History of the Church
It has been recorded that Christians lived locally as early as 850AD. The present building dates back to 1470. The Chapel of Nettleden was known to have been flourishing in 1285 when it belonged to the parish church of Pitstone and it was a chapel of ease for distant parishioners.
Pitstone and Nettleden were both in Buckinghamshire in 1285 and most of the parishes were very long and narrow in shape. Nettleden men attended the manorial courts of both Pitstone and Ivinghoe and as Lord of the Manor, Sir John Neyrnut held the right to appoint the rectors of Pitstone Church who were also in charge of the chapel in Nettleden. This right continued until 1379 during which time several of the rectors were members of the Neyrnut family.

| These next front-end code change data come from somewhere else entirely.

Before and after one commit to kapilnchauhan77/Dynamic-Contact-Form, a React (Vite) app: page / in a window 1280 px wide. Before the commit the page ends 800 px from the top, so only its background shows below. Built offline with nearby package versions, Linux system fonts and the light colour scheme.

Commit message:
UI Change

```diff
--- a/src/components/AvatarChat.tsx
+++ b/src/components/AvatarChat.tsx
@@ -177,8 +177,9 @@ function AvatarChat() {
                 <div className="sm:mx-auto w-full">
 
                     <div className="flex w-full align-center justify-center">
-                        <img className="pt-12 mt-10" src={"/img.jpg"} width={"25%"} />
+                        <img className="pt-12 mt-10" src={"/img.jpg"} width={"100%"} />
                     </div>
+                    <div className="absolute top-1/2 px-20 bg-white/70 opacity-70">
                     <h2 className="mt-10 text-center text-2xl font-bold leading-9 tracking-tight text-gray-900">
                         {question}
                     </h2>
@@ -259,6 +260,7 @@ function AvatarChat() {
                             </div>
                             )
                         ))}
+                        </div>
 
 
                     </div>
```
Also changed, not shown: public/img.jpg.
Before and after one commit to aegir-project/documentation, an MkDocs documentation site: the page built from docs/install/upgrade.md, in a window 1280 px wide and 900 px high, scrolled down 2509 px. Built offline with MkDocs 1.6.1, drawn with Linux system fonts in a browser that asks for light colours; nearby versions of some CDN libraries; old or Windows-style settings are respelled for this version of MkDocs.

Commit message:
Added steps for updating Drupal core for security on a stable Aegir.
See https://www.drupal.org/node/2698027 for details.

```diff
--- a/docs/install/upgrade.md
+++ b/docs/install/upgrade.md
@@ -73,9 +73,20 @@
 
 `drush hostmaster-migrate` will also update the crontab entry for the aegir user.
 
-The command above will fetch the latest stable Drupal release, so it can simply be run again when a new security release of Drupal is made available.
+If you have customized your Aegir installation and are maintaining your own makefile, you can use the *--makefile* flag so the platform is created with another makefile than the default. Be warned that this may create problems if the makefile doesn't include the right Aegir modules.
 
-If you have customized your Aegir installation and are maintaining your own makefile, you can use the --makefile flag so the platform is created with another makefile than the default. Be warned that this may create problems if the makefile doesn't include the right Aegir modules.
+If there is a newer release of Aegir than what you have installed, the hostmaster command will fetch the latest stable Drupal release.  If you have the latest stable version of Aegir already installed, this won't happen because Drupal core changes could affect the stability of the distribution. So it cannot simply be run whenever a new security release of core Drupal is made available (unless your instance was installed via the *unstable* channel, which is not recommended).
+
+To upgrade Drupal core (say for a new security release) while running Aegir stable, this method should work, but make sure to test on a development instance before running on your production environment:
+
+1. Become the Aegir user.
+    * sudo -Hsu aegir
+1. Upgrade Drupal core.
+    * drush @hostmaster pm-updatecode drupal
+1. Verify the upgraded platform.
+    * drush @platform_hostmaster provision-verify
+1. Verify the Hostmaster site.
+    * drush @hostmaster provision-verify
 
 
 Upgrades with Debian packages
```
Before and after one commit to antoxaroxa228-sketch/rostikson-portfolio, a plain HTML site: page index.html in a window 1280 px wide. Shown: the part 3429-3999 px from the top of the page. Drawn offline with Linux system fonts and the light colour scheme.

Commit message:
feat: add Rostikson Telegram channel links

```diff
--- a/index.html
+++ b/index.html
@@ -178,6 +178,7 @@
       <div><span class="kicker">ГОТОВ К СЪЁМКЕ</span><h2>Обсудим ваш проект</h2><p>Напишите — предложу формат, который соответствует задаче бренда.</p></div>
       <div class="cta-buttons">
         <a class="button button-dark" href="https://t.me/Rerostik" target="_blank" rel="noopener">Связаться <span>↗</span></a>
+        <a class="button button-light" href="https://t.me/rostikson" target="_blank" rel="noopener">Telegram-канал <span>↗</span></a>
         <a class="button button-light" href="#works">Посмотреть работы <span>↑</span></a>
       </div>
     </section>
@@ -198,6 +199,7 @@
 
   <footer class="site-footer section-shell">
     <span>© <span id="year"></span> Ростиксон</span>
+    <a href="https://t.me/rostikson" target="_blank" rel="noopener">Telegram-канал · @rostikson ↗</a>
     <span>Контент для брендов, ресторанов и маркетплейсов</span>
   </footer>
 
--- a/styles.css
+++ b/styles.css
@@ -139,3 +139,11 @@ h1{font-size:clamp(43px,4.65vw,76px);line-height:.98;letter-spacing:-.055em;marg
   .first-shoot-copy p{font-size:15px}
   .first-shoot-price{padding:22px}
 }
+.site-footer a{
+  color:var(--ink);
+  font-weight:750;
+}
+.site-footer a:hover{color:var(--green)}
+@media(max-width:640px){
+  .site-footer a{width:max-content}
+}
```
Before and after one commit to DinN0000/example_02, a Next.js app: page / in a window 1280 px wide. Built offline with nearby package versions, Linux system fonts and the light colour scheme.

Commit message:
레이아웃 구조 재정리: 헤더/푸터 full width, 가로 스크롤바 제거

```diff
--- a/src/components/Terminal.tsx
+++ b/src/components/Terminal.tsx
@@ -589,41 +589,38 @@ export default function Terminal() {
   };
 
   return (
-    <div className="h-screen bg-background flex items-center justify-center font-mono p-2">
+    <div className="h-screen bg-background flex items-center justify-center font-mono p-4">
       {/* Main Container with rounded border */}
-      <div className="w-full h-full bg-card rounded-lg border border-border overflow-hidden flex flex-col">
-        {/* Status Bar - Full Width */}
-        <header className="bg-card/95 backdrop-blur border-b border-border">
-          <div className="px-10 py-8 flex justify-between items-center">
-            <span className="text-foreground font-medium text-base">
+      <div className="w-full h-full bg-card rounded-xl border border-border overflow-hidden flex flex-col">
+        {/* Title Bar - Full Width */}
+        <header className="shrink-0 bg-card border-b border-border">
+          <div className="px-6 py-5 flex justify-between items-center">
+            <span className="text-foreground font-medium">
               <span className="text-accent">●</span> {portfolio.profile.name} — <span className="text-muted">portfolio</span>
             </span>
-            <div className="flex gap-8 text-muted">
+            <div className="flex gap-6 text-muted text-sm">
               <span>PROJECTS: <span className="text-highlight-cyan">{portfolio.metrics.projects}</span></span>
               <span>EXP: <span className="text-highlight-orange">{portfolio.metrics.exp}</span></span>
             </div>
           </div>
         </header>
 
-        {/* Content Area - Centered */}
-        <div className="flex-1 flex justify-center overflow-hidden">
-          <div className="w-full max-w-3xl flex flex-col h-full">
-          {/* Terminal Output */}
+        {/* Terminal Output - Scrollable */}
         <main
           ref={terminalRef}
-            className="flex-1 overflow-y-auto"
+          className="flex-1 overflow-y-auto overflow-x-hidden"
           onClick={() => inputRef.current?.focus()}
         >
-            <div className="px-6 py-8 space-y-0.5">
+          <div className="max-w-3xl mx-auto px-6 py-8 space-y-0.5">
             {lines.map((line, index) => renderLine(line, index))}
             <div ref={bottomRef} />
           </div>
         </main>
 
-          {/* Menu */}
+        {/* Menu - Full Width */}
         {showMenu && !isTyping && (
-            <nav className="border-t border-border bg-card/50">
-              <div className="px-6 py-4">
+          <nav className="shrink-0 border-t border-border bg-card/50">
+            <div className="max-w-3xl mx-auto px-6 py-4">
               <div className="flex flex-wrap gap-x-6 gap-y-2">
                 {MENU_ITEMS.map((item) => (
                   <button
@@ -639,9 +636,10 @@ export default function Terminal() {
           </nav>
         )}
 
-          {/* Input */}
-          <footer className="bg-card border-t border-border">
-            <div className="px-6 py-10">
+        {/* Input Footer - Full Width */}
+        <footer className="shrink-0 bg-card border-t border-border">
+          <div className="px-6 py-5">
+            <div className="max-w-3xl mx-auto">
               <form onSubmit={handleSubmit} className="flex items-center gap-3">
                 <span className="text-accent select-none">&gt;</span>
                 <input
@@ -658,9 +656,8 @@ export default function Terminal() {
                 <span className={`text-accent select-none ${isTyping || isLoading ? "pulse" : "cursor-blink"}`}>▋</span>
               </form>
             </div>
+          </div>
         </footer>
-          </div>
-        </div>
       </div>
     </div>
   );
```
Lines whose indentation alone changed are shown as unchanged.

In 1379 however there was no male heir and so the rights passed to the Rector and brethren of the monastery at Ashridge detailing property “cum Capella de Nettleden”, (with the chapel of Nettleden). So it was that the chapel first came under the protection of the great name of Ashridge, a relationship which was to last almost unbroken for over 600 years.
Nettleden continued to be a hamlet church because of course the monastery had its own chapel. The monastery must have held this little church in great regard for a historian writing in 1710 recorded having seen in the church, an ancient Communion Table cover with crimson velvet richly embroidered with the arms of the Monastery of Ashridge which could only have been a gift from the monastery itself.
By the early 1400’s the churches of Pitstone and Nettleden were much in need of repair. Pitstone, which had a substantial Norman building, needed the nave to be rebuilt and a tower added between 1450 and 1470. Unfortunately the church in Nettleden was in such a bad state that it needed complete rebuilding and reconsecration was necessary. In 1470 an ecclesiastical licence for this was granted by the Bishop of Lincoln to John Hunden Bishop of Llandaff. He was Prior of the Friar Preachers at nearby Kings Langley.
An old description of the 1470 church says it was built of flints, walls supported by buttresses with doorcases and ornamental carved work of local Totternhoe stone. The windows were very large and “curious”. You used to access the church from the Old Roman Road south side. Much of the present building dates from this time.
This is an extract from A History of Nettleden Church written by Jean Simpson in 1984 and Jean has allowed us to quote from and refer to this history. A bound copy of the complete history as written by Jean is available from Victoria Shedd, Chair of the Friends of Nettleden Church for a small donation to the church funds. If you wish to become a Friend then a copy is part of your welcome pack. Membership is £20 per household.